And speaking of fat, did you know that there is a special kind of sheep tail fat that is reserved for babies to suck on when they are left with caretakers other than the mother? I am not making this up here – fat is a very important part of Mongolian cuisine and, apparently, childrearing (maybe this explains the success of those “check your weight” stands?).
Oh, and did I mention the bakeries here? Oh my goodness – and they are German bakeries too! And here I thought I was going to have to bake my own bread. Turns out I just need to bake the gluten free bread for the sensitive eater in our household.
I mean look at that deliciousness – it’s really hard to forget sometimes where we are (yes, my German friends – that is Melitta coffee available for sale here – and now another favourite way of starting our morning; just like we did in Austria).
And these are just the goodies you get from going to an actual store or market (or just walking on the street). Amazingly and very surprisingly, Mongolia – a developing country in many ways – seems to also be home to some of the best internet/technological advances when it comes to food and grocery shopping.
Are you surprised? Well I was too so let me start by introducing you to our new, dear friend – the songo app – for your iPhone or Android phone. Don’t have a smartphone? No worries, it’s also on Facebook (side note: many stores and restaurants here do not have a working website – word spreads via Facebook pages here).
What is songo? Oh it’s so revolutionary you will never want to live without it again. It’s an app for restaurant AND grocery delivery (and featuring a laundry service soon). Imagine all your favourite, go-to restaurants in one app along with their delivery menus so that you can click your way around to order whatever you’re in the mood for for a nominal delivery fee.
But wait! It gets better! Songo also does your grocery shopping for you with a list of vendors and supermarkets updating their inventory online so you can literally pay someone to deliver your apples, red beets, potatoes (we’re still in the land of root vegetables), bottles of wine, tea, flowers, and whatever else you can find. Yes, when I am running low on fruit, I’d rather pay someone $1 to bring whatever I desire directly to my home than sit in traffic and figure out how to work the scales and barter for a good price (fine, there’s not much bartering here).
Oh, you like access to fresh food delivered directly to your front door? Well then wait until you hear about my absolutely favourite thing in the world of grocery shopping in UB – the Greenbox. Yes, it’s another Facebook link since that’s how information travels here.

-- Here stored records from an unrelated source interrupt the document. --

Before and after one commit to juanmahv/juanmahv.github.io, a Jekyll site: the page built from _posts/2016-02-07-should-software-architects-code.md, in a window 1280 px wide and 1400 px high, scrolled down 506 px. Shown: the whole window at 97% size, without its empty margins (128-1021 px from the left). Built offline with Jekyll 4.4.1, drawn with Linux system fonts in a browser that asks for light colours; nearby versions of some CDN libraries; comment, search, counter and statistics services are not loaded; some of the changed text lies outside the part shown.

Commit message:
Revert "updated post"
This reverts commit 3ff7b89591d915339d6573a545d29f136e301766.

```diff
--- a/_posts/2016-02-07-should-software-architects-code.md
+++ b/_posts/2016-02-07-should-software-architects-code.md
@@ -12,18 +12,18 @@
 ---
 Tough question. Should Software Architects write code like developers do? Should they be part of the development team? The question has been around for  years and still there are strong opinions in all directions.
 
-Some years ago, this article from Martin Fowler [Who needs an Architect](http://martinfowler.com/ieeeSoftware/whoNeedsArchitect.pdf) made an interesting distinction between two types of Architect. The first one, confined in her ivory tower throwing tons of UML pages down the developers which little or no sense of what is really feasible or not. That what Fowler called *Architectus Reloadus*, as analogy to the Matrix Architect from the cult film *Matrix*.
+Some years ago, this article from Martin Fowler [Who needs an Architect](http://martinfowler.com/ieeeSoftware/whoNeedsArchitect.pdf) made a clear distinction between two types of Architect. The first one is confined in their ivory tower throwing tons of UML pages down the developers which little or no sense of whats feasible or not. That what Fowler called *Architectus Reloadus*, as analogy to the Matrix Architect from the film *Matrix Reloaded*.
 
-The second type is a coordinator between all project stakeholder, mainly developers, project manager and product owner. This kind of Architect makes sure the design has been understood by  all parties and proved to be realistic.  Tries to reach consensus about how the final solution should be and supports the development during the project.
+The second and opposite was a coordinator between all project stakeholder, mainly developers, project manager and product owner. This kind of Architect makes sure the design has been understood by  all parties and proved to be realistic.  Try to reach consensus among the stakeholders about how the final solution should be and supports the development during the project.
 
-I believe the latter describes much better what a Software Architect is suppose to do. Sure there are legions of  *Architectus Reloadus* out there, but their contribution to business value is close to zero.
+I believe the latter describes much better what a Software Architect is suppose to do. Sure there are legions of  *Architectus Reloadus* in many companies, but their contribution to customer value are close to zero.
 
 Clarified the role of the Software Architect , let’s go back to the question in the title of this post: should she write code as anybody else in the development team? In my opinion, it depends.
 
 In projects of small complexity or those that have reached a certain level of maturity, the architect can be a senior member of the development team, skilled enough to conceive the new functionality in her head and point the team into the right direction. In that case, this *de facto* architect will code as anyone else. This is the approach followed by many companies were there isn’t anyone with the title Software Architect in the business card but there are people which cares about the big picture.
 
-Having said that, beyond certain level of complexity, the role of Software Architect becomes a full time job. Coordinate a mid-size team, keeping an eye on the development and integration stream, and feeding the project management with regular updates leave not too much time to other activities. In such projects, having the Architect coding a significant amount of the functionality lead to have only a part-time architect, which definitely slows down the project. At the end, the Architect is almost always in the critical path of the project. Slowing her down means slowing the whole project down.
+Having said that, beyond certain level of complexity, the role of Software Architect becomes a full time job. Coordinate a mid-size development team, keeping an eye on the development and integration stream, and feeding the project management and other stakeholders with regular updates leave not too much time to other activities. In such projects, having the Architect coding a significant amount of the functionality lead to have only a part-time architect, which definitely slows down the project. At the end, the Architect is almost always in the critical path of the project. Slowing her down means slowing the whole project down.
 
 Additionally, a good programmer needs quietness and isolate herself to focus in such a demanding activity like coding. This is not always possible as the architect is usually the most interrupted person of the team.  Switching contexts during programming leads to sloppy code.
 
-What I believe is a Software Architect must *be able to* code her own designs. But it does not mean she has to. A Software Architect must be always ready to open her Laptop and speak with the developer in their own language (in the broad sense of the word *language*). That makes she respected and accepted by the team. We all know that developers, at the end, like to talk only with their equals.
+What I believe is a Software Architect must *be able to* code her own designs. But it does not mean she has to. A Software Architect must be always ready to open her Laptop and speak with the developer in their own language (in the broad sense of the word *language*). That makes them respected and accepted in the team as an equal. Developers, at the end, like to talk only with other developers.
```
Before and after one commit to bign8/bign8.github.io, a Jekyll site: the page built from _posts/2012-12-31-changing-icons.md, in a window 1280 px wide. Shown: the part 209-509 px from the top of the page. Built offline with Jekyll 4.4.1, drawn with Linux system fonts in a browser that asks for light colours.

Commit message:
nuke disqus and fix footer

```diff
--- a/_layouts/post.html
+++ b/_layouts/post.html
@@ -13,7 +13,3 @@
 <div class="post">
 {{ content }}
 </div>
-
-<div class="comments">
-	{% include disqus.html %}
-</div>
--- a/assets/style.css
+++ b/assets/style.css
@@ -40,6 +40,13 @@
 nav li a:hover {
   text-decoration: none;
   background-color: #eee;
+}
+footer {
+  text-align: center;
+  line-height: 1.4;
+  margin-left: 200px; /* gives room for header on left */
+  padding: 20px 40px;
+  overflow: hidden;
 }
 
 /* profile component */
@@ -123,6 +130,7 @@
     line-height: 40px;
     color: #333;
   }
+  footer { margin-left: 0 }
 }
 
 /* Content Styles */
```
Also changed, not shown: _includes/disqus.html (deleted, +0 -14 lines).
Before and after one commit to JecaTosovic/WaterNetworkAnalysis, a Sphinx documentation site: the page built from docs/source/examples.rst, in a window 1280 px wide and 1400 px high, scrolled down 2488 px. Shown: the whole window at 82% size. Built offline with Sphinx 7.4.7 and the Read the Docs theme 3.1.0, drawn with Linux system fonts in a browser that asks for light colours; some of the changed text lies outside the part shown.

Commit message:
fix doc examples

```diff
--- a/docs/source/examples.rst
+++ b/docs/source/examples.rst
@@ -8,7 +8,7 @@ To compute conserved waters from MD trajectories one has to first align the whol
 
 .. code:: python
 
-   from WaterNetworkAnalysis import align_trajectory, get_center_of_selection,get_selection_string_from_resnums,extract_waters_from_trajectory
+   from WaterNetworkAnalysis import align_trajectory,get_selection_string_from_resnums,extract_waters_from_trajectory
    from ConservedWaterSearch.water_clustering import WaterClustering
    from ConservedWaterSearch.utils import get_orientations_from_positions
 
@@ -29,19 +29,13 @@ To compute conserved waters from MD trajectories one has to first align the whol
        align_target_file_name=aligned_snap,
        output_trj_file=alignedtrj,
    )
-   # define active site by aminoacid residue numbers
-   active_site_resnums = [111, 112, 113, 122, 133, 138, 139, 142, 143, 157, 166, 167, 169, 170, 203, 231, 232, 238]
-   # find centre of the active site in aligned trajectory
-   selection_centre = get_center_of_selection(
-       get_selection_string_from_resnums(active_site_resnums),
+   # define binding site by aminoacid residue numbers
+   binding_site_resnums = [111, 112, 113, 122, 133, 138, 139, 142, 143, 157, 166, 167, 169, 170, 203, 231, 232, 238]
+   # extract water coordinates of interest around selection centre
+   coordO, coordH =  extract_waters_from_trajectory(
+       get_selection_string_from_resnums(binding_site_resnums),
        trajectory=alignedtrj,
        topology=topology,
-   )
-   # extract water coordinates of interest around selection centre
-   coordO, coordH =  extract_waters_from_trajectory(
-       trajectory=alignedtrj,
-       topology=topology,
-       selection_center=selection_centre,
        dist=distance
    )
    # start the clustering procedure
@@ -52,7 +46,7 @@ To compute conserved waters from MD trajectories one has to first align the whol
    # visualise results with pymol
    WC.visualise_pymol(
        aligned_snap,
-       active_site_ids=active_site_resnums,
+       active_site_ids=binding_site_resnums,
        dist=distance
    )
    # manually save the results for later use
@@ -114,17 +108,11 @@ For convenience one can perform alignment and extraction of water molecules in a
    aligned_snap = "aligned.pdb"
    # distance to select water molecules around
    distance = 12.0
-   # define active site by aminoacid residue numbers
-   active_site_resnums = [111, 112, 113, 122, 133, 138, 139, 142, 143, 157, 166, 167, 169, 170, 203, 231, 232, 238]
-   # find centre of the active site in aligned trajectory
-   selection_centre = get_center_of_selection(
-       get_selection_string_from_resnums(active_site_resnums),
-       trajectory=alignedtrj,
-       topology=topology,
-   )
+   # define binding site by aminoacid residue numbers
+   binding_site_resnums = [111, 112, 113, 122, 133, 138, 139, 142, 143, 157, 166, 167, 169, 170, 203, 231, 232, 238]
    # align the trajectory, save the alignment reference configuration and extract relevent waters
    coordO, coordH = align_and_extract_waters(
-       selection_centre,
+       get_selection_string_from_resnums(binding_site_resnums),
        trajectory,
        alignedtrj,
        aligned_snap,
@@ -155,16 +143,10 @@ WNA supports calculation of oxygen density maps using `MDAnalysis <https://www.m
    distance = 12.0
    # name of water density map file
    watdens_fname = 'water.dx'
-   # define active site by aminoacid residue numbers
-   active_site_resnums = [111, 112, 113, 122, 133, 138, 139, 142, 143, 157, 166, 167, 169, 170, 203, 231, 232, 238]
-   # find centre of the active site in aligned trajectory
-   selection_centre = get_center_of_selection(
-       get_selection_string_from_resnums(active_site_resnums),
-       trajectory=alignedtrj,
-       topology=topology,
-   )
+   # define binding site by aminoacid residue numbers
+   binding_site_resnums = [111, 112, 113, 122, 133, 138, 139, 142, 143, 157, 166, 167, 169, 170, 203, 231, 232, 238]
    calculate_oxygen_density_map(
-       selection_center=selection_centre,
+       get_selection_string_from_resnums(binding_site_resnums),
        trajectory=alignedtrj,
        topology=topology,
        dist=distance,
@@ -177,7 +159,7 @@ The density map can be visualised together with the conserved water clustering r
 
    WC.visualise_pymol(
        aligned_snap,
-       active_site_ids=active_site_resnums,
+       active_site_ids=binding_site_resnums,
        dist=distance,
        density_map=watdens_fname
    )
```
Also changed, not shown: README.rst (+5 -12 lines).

What is the Greenbox? It’s a weekly delivery service of a box full of organic, fresh, and local Mongolian vegetables delivered right to your front door! Yes, all organic veggies and they are delicious! See?
And it’s a true “green” box in every sense of the word – no plastic bags, no waste. All this every week for about $10. Brought to your front door. Yes, please! (Side note: it’s still an uphill battle to get our kids to enjoy red beets…. another local ingredient that is being added to my cooking repertoire!).
And that’s how I shop here. Not bad, right? I assume by the time we get back to the US, songo will have taken over North America as well ….